4  What working achievement or initiative are you most proud of?
This is very hard: I always love and am proud of the ongoing project that I am involved with at the time. From the case studies of my first project on Logo and maths to the large scale quantitative studies using multilevel modeling of students' conceptions of proof and proving. What I am most proud of are the times when the team has designed some intervention and you can see it really working. Teachers and students really get inspired ;-). This is the outcome of much collaborative labour: with schools and teachers, and with research colleagues and students. I am really proud of all their achievements; many are leading mathematics education all over the world. I am particularly fortunate to have worked for so many years with Professor Richard Noss, founding Director of the UCL Knowledge Lab.

I must admit to being proud of the honours I am lucky enough to have been awarded as recognition of achievements gained while working at the IOE - a tribute to the stimulating and collegial atmosphere I have enjoyed here over the years. For example I was the first recipient in 2004 of the International Commission of Mathematics Instruction (ICMI) Hans Freudenthal medal, and later the first recipient of the Royal Society Kavli Education Medal, both in recognition of a distinguished contribution to mathematics education, I was so proud for my community as well when made an OBE in 2004 and even more so became a Dame Commander of the British Empire 10 years later in 2014. The same year I was elected as President of the Institute of Mathematics and its Applications, the first president from education in a mathematics learned society.
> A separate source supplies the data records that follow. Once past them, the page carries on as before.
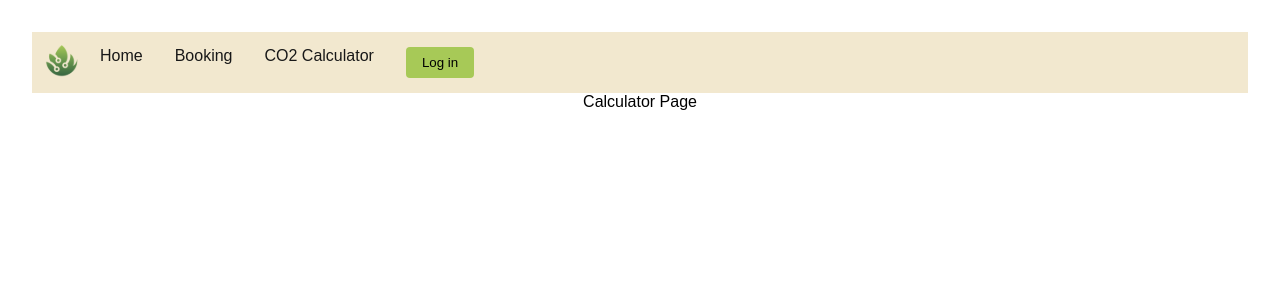
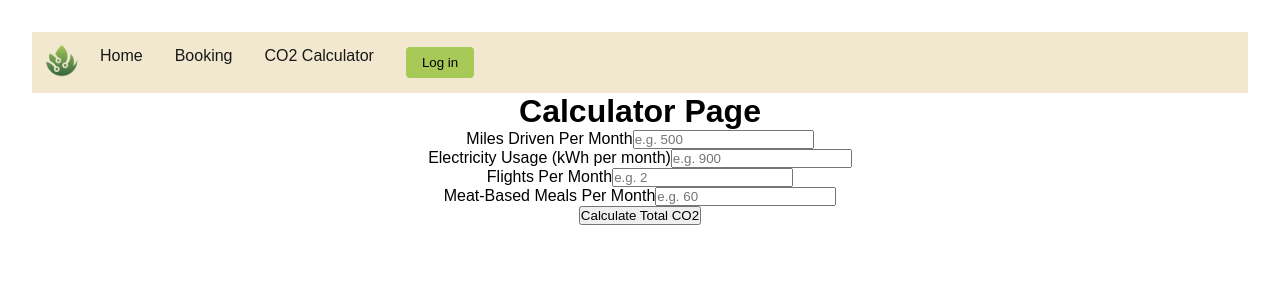
Before and after one commit to SolomonBenham-Lent/Rolsa-OSP, a React (Vite) app: page /calculator in a window 1280 px wide. Shown: the top 300 px of the page. Built offline with nearby package versions, Linux system fonts and the light colour scheme.

Commit message:
calculator

```diff
--- a/src/pages/calculator.jsx
+++ b/src/pages/calculator.jsx
@@ -1,9 +1,133 @@
-function Calculator() {
-    return (
-        <div>
-            Calculator Page
-        </div>
-    )
+import { useState } from "react";
+
+function Input({ label, placeholder, value, setValue }) {
+  return (
+    <>
+      <label>{label}</label>
+      <input
+        type="number"
+        placeholder={placeholder}
+        value={value}
+        onChange={(event) => setValue(event.target.value)}
+      ></input>
+    </>
+  );
 }
 
-export default Calculator
+function Calculate({
+  miles,
+  setMiles,
+  elec,
+  setElec,
+  flights,
+  setFlights,
+  meals,
+  setMeals,
+}) {
+  if (miles < 0) {
+    setMiles(0);
+  }
+  if (elec < 0) {
+    setElec(0);
+  }
+  if (flights < 0) {
+    setFlights(0);
+  }
+  if (meals < 0) {
+    setMeals(0);
+  }
+
+  const [totalCO2, setTotalCO2] = useState("");
+  const [impact, setImpact] = useState("");
+
+  return (
+    <>
+      <button
+        onClick={() => {
+          const m = Number(miles) || 0;
+          const e = Number(elec) || 0;
+          const f = Number(flights) || 0;
+          const mm = Number(meals) || 0;
+
+          const milesCalc = Number((m * 0.4).toFixed(2));
+          const elecCalc = Number((e * 0.2).toFixed(2));
+          const flightsCalc = Number((f * 110).toFixed(2));
+          const mealsCalc = Number((mm * 8.1).toFixed(2));
+
+          setTotalCO2(
+            (milesCalc + elecCalc + flightsCalc + mealsCalc).toFixed(2) + " Kg"
+          );
+
+          if (milesCalc + elecCalc + flightsCalc + mealsCalc < 500) {
+            setImpact("Low Impact");
+          } else if (
+            milesCalc + elecCalc + flightsCalc + mealsCalc >= 500 &&
+            milesCalc + elecCalc + flightsCalc + mealsCalc < 1500
+          ) {
+            setImpact("Moderate Impact");
+          } else {
+            setImpact("High Impact");
+          }
+        }}
+      >
+        Calculate Total CO2
+      </button>
+      <div>{totalCO2}</div>
+      <div>{impact}</div>
+    </>
+  );
+}
+
+function Calculator() {
+  const [miles, setMiles] = useState("");
+  const [elec, setElec] = useState("");
+  const [flights, setFlights] = useState("");
+  const [meals, setMeals] = useState("");
+
+  return (
+    <>
+      <h1>Calculator Page</h1>
+
+      <Input
+        label="Miles Driven Per Month"
+        placeholder={"e.g. 500"}
+        value={miles}
+        setValue={setMiles}
+      />
+      <br />
+      <Input
+        label="Electricity Usage (kWh per month)"
+        placeholder={"e.g. 900"}
+        value={elec}
+        setValue={setElec}
+      />
+      <br />
+      <Input
+        label="Flights Per Month"
+        placeholder={"e.g. 2"}
+        value={flights}
+        setValue={setFlights}
+      />
+      <br />
+      <Input
+        label="Meat-Based Meals Per Month"
+        placeholder={"e.g. 60"}
+        value={meals}
+        setValue={setMeals}
+      />
+      <br />
+      <Calculate
+        miles={miles}
+        setMiles={setMiles}
+        elec={elec}
+        setElec={setElec}
+        flights={flights}
+        setFlights={setFlights}
+        meals={meals}
+        setMeals={setMeals}
+      />
+    </>
+  );
+}
+
+export default Calculator;
```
I enjoyed the term enormously and learned so much about the mathematics community.

5  Tell us about a project you are working on now which is top of your to-do list.
I am working on two research projects at the moment: the ScratchMaths: supporting computational and mathematical thinking through programming, funded by the Education Endowment Fund and co-led with Professor Richard Noss, and Developing teachers' mathematical knowledge for teaching through computer-embedded activities with Dr Alison Clarke-Wilson funded by the Nuffield Foundation. So, both in primary and secondary schools I still strive for more engagement with mathematics through digital technology.

6  What would it surprise people to know about you?
I co-presented on a popular TV series of programmes (1987- 90) Fun and Games, 6/7 programmes per year with sometimes over 10 million viewers.

I was even offered a business class upgrade when waiting for a flight to the USA if I could answer a puzzle correctly. The outcome is interesting …

7  What other piece of research outside of your own subject area interests you?
Mathematics is always high on the political agenda. Since I was Chief Adviser for Mathematics to the UK Government and advised the Secretary of State for Education (2004-2007), I remain interested in policy issues in my subject but beyond it: for example trying to explain the 'London effect' and tackling the issue of gender participation. I am a keen tennis player: so I am really interested in how the 'tools of the trade' have changed over the years and how it has shaped the game. So about tennis but also relates back to mathematics as most things do really.